A total of 21 economies outperformed on innovation as expected relative to their level of development, the majority located in Sub-Saharan Africa and South East Asia, East Asia, and Oceania. India, the Republic of Moldova and Viet Nam are each innovation overperformers for 13 years in a row. Indonesia, Pakistan and Uzbekistan maintain their overperformer status for a second year and Brazil for a third consecutive year.
A group of emerging economies are consistently climbing the GII ranks, showing how a focus on the innovation ecosystem can make a difference. Globally, despite a downturn in venture capital funding, the GII 2023 should reassure us that innovative activity currently continues to run strong but that innovative activity should continue to shift from quantity to quality.
With the GII, policymakers across the world continue to have a rich and trusted source of data and information to craft pro-innovation policies to unleash the innovative potential of their people.
A special excerpt from the GII shows that the world’s five biggest science and technology (S&T) clusters are now located in East Asia, with China emerging as the country with the greatest number of clusters as Tokyo-Yokohama leads as the biggest S&T cluster.

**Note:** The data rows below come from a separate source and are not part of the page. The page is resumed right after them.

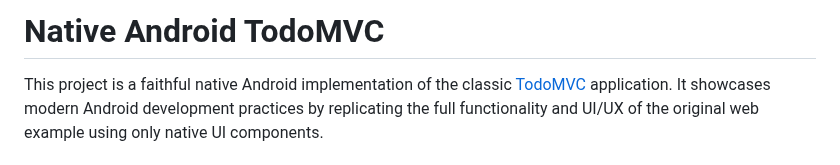
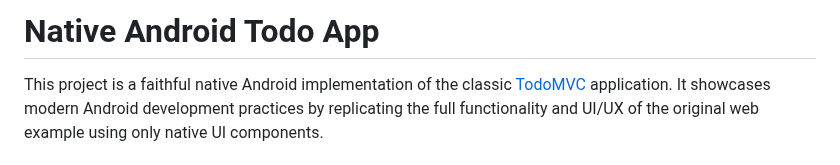
Before and after one commit to prmiguel/todo-android-app, a Markdown page: README.md, the part around the change. Rendered like a GitHub page.

Commit message:
Rename project from TodoMVC to Todo App

```diff
--- a/README.md
+++ b/README.md
@@ -1,4 +1,4 @@
-# Native Android TodoMVC
+# Native Android Todo App
 
 This project is a faithful native Android implementation of the classic [TodoMVC](https://todomvc.com/) application. It showcases modern Android development practices by replicating the full functionality and UI/UX of the original web example using only native UI components.
 
```
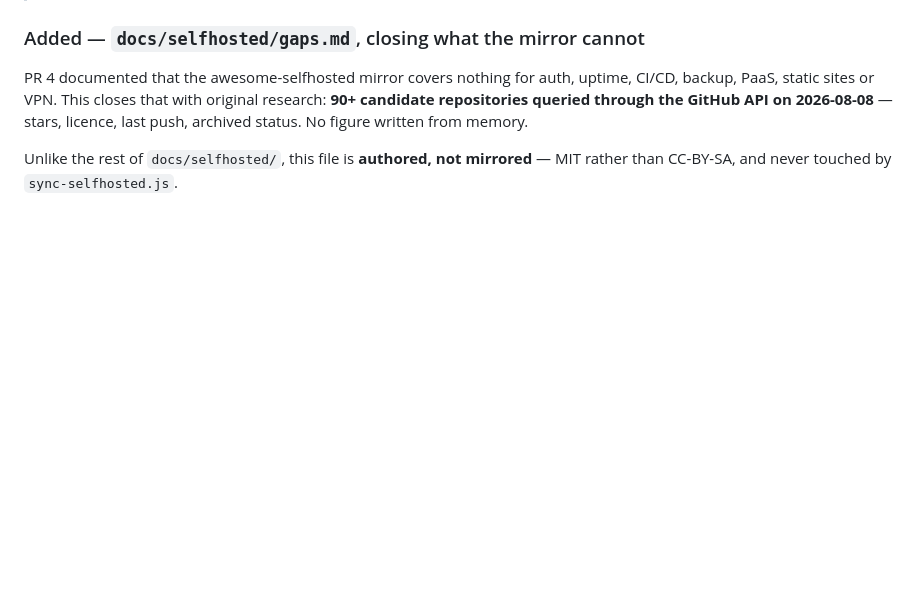
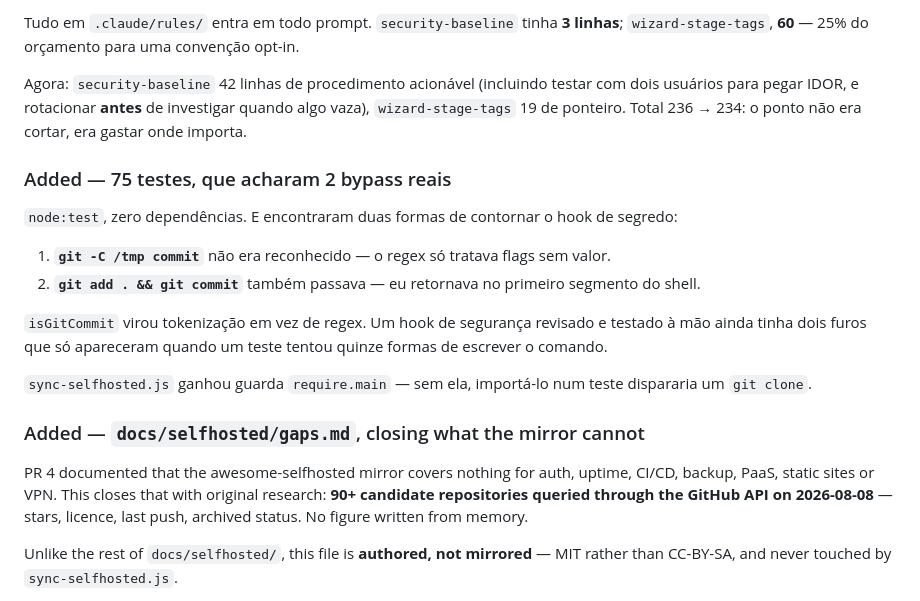
Before and after one commit to lglucas/ai-dev-operating-system, a Markdown page: CHANGELOG.md, the part around one of its changes. GitHub-like rendering; blank space fills up the shorter version.

```diff
--- a/CHANGELOG.md
+++ b/CHANGELOG.md
@@ -18,3 +64,17 @@ The format is based on [Keep a Changelog](https://keepachangelog.com/en/1.1.0/),
+Tudo em `.claude/rules/` entra em todo prompt. `security-baseline` tinha **3 linhas**; `wizard-stage-tags`, **60** — 25% do orçamento para uma convenção opt-in.
+
+Agora: `security-baseline` 42 linhas de procedimento acionável (incluindo testar com dois usuários para pegar IDOR, e rotacionar **antes** de investigar quando algo vaza), `wizard-stage-tags` 19 de ponteiro. Total 236 → 234: o ponto não era cortar, era gastar onde importa.
+
+### Added — 75 testes, que acharam 2 bypass reais
+
+`node:test`, zero dependências. E encontraram duas formas de contornar o hook de segredo:
+
+1. **`git -C /tmp commit`** não era reconhecido — o regex só tratava flags sem valor.
+2. **`git add . && git commit`** também passava — eu retornava no primeiro segmento do shell.
+
+`isGitCommit` virou tokenização em vez de regex. Um hook de segurança revisado e testado à mão ainda tinha dois furos que só apareceram quando um teste tentou quinze formas de escrever o comando.
+
+`sync-selfhosted.js` ganhou guarda `require.main` — sem ela, importá-lo num teste dispararia um `git clone`.
 
 ### Added — `docs/selfhosted/gaps.md`, closing what the mirror cannot
 
```
Also changed, not shown: other parts of CHANGELOG.md (+46 -0 lines), session-log/2026-08-08-v0.5.2-kernel.md (added, +141 -0 lines), session-log/INDEX.md (+1 -0 lines).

Among the GII’s key findings:
- Scientific publications, research and development (R&D), the number of venture capital (VC) deals (but not their value) and patents continued to increase to higher than ever levels. However, growth rates were lower than the exceptional increases seen in 2021.
- In 2022, spending by corporations representing the largest investors in R&D reached USD 1.1 trillion in 2022 – a historic high. They increased their R&D spend by around 7.4 percent in 2022, down from 15 percent growth in 2021.
- Mirroring the recent surge of artificial intelligence, the ICT hardware sectors saw graphic card and chipmakers in the lead with the most notable R&D growth in 2022. Other sectors which cut back R&D spending during the pandemic, such as automobiles and travel and leisure, invested strongly again in 2022.
- According to preliminary data, global government R&D budgets are estimated to have increased in real terms in 2022. Significant increases took place in Japan and the Republic of Korea, and smaller ones in Germany, making up for cuts in other economies.
- Reflecting a deteriorating climate for risk finance, the total value of VC investments declined sharply by close to 40 percent in 2022, albeit from unusually high levels in 2021. Africa was the only region not to see a decline in 2022.
- The VC outlook for 2023 and 2024 is uncertain, with high interest rates likely to continue to impact the financing of innovation.
- Indicators in the fields of information technology, health and energy continue to show progress – the Digital Age and Deep Science innovation waves outlined in GII 2022 are well underway.
- Overall, technology adoption is developing positively even though penetration for some technologies, such as electric vehicles and cancer treatment, remains low.
- Switzerland (Number 1 in 2022)
- Sweden (3)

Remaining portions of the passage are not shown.